Get time limited or full article access on ReadCube.


All prices are NET prices.


  1. 1.

    & The Orange Carotenoid Protein: a blue-green light photoactive protein. Photochem. Photobiol. Sci. 12, 1135–1143 (2013).

  2. 2.

    et al. A soluble carotenoid protein involved in phycobilisome-related energy dissipation in cyanobacteria. Plant Cell 18, 992–1007 (2006).

  3. 3.

    et al. A photoactive carotenoid protein acting as light intensity sensor. Proc. Natl Acad. Sci. USA 105, 12075–12080 (2008).

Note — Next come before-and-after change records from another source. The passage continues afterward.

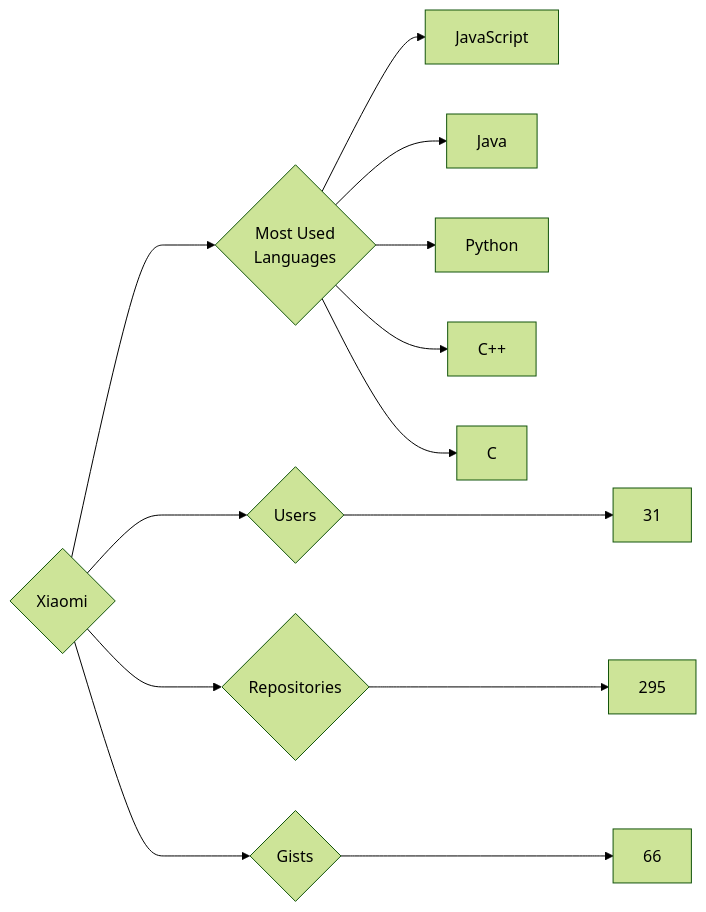
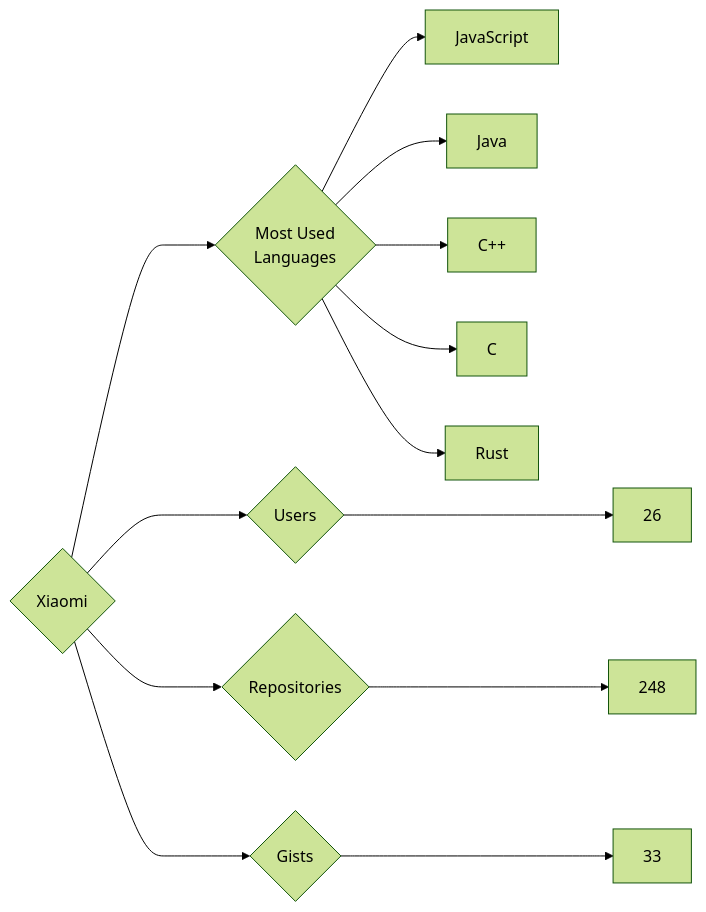
Before and after one commit to trickest/insiders: the diagram in targets/Xiaomi/README.md, drawn with Mermaid (forest theme). The commit also changed 1248 other files, not shown here.

````diff
--- a/targets/Xiaomi/README.md
+++ b/targets/Xiaomi/README.md
@@ -3,13 +3,13 @@
 ```mermaid
 graph LR
 COMPANY_NAME{Xiaomi}
-COMPANY_NAME ---> U{Users} ---> UN[31]
-COMPANY_NAME ---> R{Repositories} ---> RN[295]
-COMPANY_NAME ---> G{Gists} ---> GN[66]
+COMPANY_NAME ---> U{Users} ---> UN[26]
+COMPANY_NAME ---> R{Repositories} ---> RN[248]
+COMPANY_NAME ---> G{Gists} ---> GN[33]
 COMPANY_NAME ---> ML{Most Used<br>Languages}
 ML --> JavaScript[JavaScript]
 ML --> Java[Java]
-ML --> Python[Python]
 ML --> C++[C++]
 ML --> C[C]
+ML --> Rust[Rust]
 ```
````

  4. 4.

    , , , & Light-induced energy dissipation in iron-starved cyanobacteria: roles of OCP and IsiA proteins. Plant Cell 19, 656–672 (2007).

  5. 5.

    , & In vitro reconstitution of the cyanobacterial photoprotective mechanism mediated by the Orange Carotenoid Protein in Synechocystis PCC 6803. Plant Cell 23, 2631–2643 (2011).

  6. 6.

    et al. Mechanism of the down regulation of photosynthesis by blue light in the Cyanobacterium Synechocystis sp. PCC 6803. Biochemistry 45, 8952–8958 (2006).

  7. 7.

    et al. Crystal structure of the FRP and identification of the active site for modulation of OCP-mediated photoprotection in cyanobacteria. Proc. Natl Acad. Sci. USA 110, 10022–10027 (2013).

  8. 8.

    et al. Structure, diversity, and evolution of a new family of soluble carotenoid-binding proteins in cyanobacteria. Mol. Plant 9, 1379–1394 (2016).

  9. 9.

    et al. A 12 Å carotenoid translocation in a photoswitch associated with cyanobacterial photoprotection. Science 348, 1463–1466 (2015).

  10. 10.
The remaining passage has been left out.